    There’s a similar matter-of-factness to Candy and Allan’s affair, from her blunt pronouncement that she fancies him to the flipchart they use to write out the dos and don’ts of their dalliance. In the Hulu series, their illicit sex evolved into something torrid and raw, but except for a few flashes of passion, Olsen and Plemons keep their performances restrained. And while this occasionally feels flat, especially in Plemons’ almost affectless work, it also makes the show resistant to simple interpretations. Olsen gives Candy the high-energy efficiency of a woman managing her entire family’s schedule, but she never uses the bug-eyed stares or almost-manic vocal tones that performers often rely on to indicate their character is barely suppressing a dark side.

    Betty comes closer to caricature. She’s played by Rabe as a world-class sourpuss, and though she’s in relatively little of the show, she stands out as the most obviously miserable character. There are even aspects of her fatal confrontation with Candy that suggest Betty herself started the fight that killed her. When Candy’s lawyer argues Candy attacked Betty in self-defense, viewers are primed to believe it.

    The pro-Candy stance is further supported by the depiction of Sherry Cleckler (Krysten Ritter), Candy’s endlessly supportive friend. In one pointed confrontation, she berates townspeople who are bad-mouthing Candy during the trial, and it feels like the show itself is rebuking anyone who would judge someone before a verdict comes down. It’s no spoiler to say that Montgomery was found not guilty all those decades ago, but unlike Candy, which allowed Betty’s ghost to comment disgustedly on this result, Love & Death just shows Candy crying with relief, then moving out of state.

    But even though it frames Betty as an irritating pill and Candy as a woman who was pushed to commit violence, Love & Death acknowledges Candy's flaws. Late in the series, there’s a gruesome depiction of Betty’s final moments that reminds us how much she suffered and suggests Candy crossed the line from self-defense to overkill. There are also frequent depictions of Candy being so absolutely normal that she lacks self knowledge. In early episodes, she psychs herself up for another busy day by singing along to pop songs, and later, when she’s driving to her lawyer’s office before turning herself into the police, she does the same thing. There’s something tragic about her use of the same radio-flavored pick-me-up, even when her life is falling apart. It’s also telling that after she's killed someone, she still needs a hypnotherapist to access her anger. She’s so good at being fine all the time that she requires professional intervention to understand herself.

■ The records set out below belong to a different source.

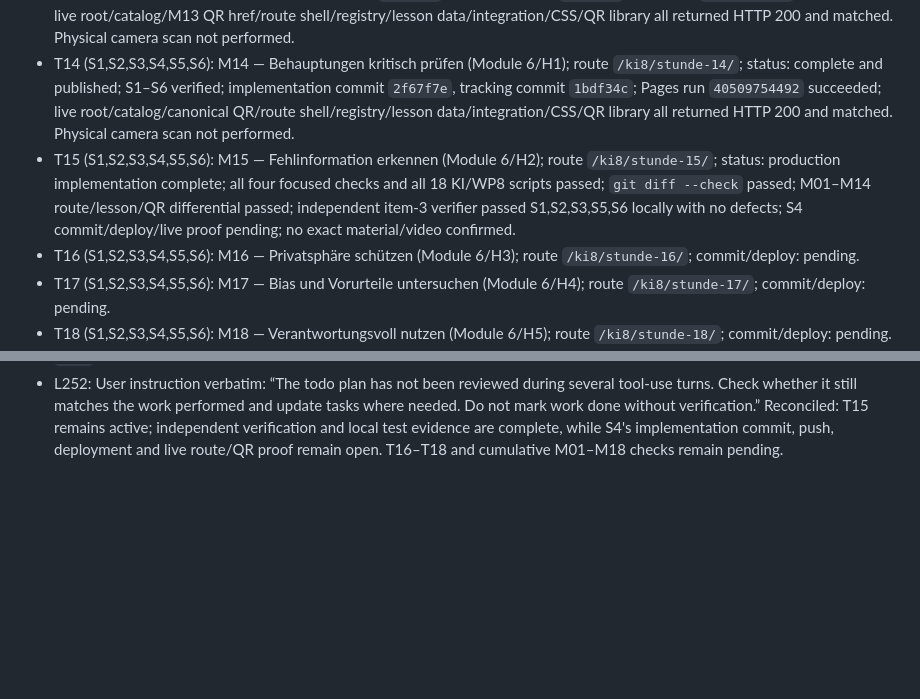
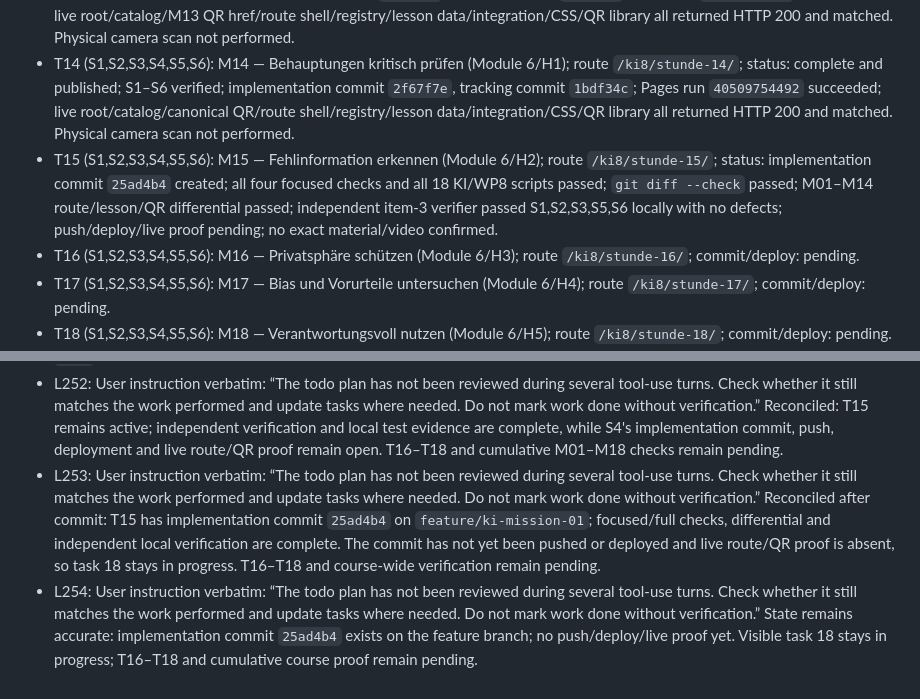
Before and after one commit to albecabrera/linguaCode, a Markdown page: odd/tasks/ki-missions-04-18.md, 2 parts joined by grey strips. Drawn GitHub-style; blank space fills up the shorter version.

Commit message:
docs(ki): track Mission 15 verification

```diff
--- a/odd/tasks/ki-missions-04-18.md
+++ b/odd/tasks/ki-missions-04-18.md
@@ -22,7 +22,7 @@ Scope: Instantiate the remaining 15 lessons from Modules 2–6 as independent pu
 - T12 (S1,S2,S3,S4,S5,S6): M12 — Beispiele, Lernen und Testen (Module 5/H2); route `/ki8/stunde-12/`; status: completed and published; implementation commit `2a5ce27`; tracking commit `244ee32`; Pages run `40500462648` succeeded; live root/catalog/QR/route/registry/lesson checks passed; physical camera scan not performed.
 - T13 (S1,S2,S3,S4,S5,S6): M13 — Unbekannte Eingaben sicher behandeln (Module 5/H3); route `/ki8/stunde-13/`; status: complete and published; implementation commit `7aba6b8`, tracking commit `ed26fba`; Pages run `40504579975` succeeded; live root/catalog/M13 QR href/route shell/registry/lesson data/integration/CSS/QR library all returned HTTP 200 and matched. Physical camera scan not performed.
 - T14 (S1,S2,S3,S4,S5,S6): M14 — Behauptungen kritisch prüfen (Module 6/H1); route `/ki8/stunde-14/`; status: complete and published; S1–S6 verified; implementation commit `2f67f7e`, tracking commit `1bdf34c`; Pages run `40509754492` succeeded; live root/catalog/canonical QR/route shell/registry/lesson data/integration/CSS/QR library all returned HTTP 200 and matched. Physical camera scan not performed.
-- T15 (S1,S2,S3,S4,S5,S6): M15 — Fehlinformation erkennen (Module 6/H2); route `/ki8/stunde-15/`; status: production implementation complete; all four focused checks and all 18 KI/WP8 scripts passed; `git diff --check` passed; M01–M14 route/lesson/QR differential passed; independent item-3 verifier passed S1,S2,S3,S5,S6 locally with no defects; S4 commit/deploy/live proof pending; no exact material/video confirmed.
+- T15 (S1,S2,S3,S4,S5,S6): M15 — Fehlinformation erkennen (Module 6/H2); route `/ki8/stunde-15/`; status: implementation commit `25ad4b4` created; all four focused checks and all 18 KI/WP8 scripts passed; `git diff --check` passed; M01–M14 route/lesson/QR differential passed; independent item-3 verifier passed S1,S2,S3,S5,S6 locally with no defects; push/deploy/live proof pending; no exact material/video confirmed.
 - T16 (S1,S2,S3,S4,S5,S6): M16 — Privatsphäre schützen (Module 6/H3); route `/ki8/stunde-16/`; commit/deploy: pending.
 - T17 (S1,S2,S3,S4,S5,S6): M17 — Bias und Vorurteile untersuchen (Module 6/H4); route `/ki8/stunde-17/`; commit/deploy: pending.
 - T18 (S1,S2,S3,S4,S5,S6): M18 — Verantwortungsvoll nutzen (Module 6/H5); route `/ki8/stunde-18/`; commit/deploy: pending.
@@ -280,3 +280,5 @@ Scope: Instantiate the remaining 15 lessons from Modules 2–6 as independent pu
 - L250: User instruction verbatim: “The todo plan has not been reviewed during several tool-use turns. Check whether it still matches the work performed and update tasks where needed. Do not mark work done without verification.” Reconciled: task 18 remains the only in-progress item and accurately reflects completed local tests/differential plus the independent-verifier and release gates still outstanding. Task 18 is not done; T16–T18 and course-wide proof remain pending.
 - L251: Independent verifier `gentle-ai-verify` task `mvqprw23-20-izng` reviewed T15/S1–S6 read-only. S1,S2,S3,S5,S6 met locally with no defects; route/prefix, lesson key, 15-card catalog and canonical QR checks passed. S4 remains pending commit, push, Pages run and live route/QR proof. Focused and full 18-script suites, repository `git diff --check`, and M01–M14 differential are confirmed passed. The verifier's scratch-directory `git diff --check` returned 129 because the copy had no `.git`; repository check passed. No build or production checks run.
 - L252: User instruction verbatim: “The todo plan has not been reviewed during several tool-use turns. Check whether it still matches the work performed and update tasks where needed. Do not mark work done without verification.” Reconciled: T15 remains active; independent verification and local test evidence are complete, while S4's implementation commit, push, deployment and live route/QR proof remain open. T16–T18 and cumulative M01–M18 checks remain pending.
+- L253: User instruction verbatim: “The todo plan has not been reviewed during several tool-use turns. Check whether it still matches the work performed and update tasks where needed. Do not mark work done without verification.” Reconciled after commit: T15 has implementation commit `25ad4b4` on `feature/ki-mission-01`; focused/full checks, differential and independent local verification are complete. The commit has not yet been pushed or deployed and live route/QR proof is absent, so task 18 stays in progress. T16–T18 and course-wide verification remain pending.
+- L254: User instruction verbatim: “The todo plan has not been reviewed during several tool-use turns. Check whether it still matches the work performed and update tasks where needed. Do not mark work done without verification.” State remains accurate: implementation commit `25ad4b4` exists on the feature branch; no push/deploy/live proof yet. Visible task 18 stays in progress; T16–T18 and cumulative course proof remain pending.
```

    These are dark moral waters: Was Candy a good person whose buried emotions enabled a terrible moment? Was Betty a decent woman whose glass-half-empty outlook was uniquely positioned to unlock Candy’s horrible instincts? The show refuses to answer. There are no closing monologues from morally upright characters. There are no slow pans across a statue of Lady Justice. Really, there are no grand statements at all. There are just everyday people, tossed about by the inexplicable mysteries of human behavior.

    Love & Death premieres Thursday, April 27 on HBO Max. New episodes weekly through May 25. Join the discussion about the show in our forums.

    Mark Blankenship has been writing about arts and culture for twenty years, with bylines in The New York Times, Variety, Vulture, Fortune, and many others. You can hear him on the pop music podcast Mark and Sarah Talk About Songs.

    TOPICS: Love and Death, HBO, David E. Kelley, Elizabeth Olsen, Jesse Plemons, Krysten Ritter, Patrick Fugit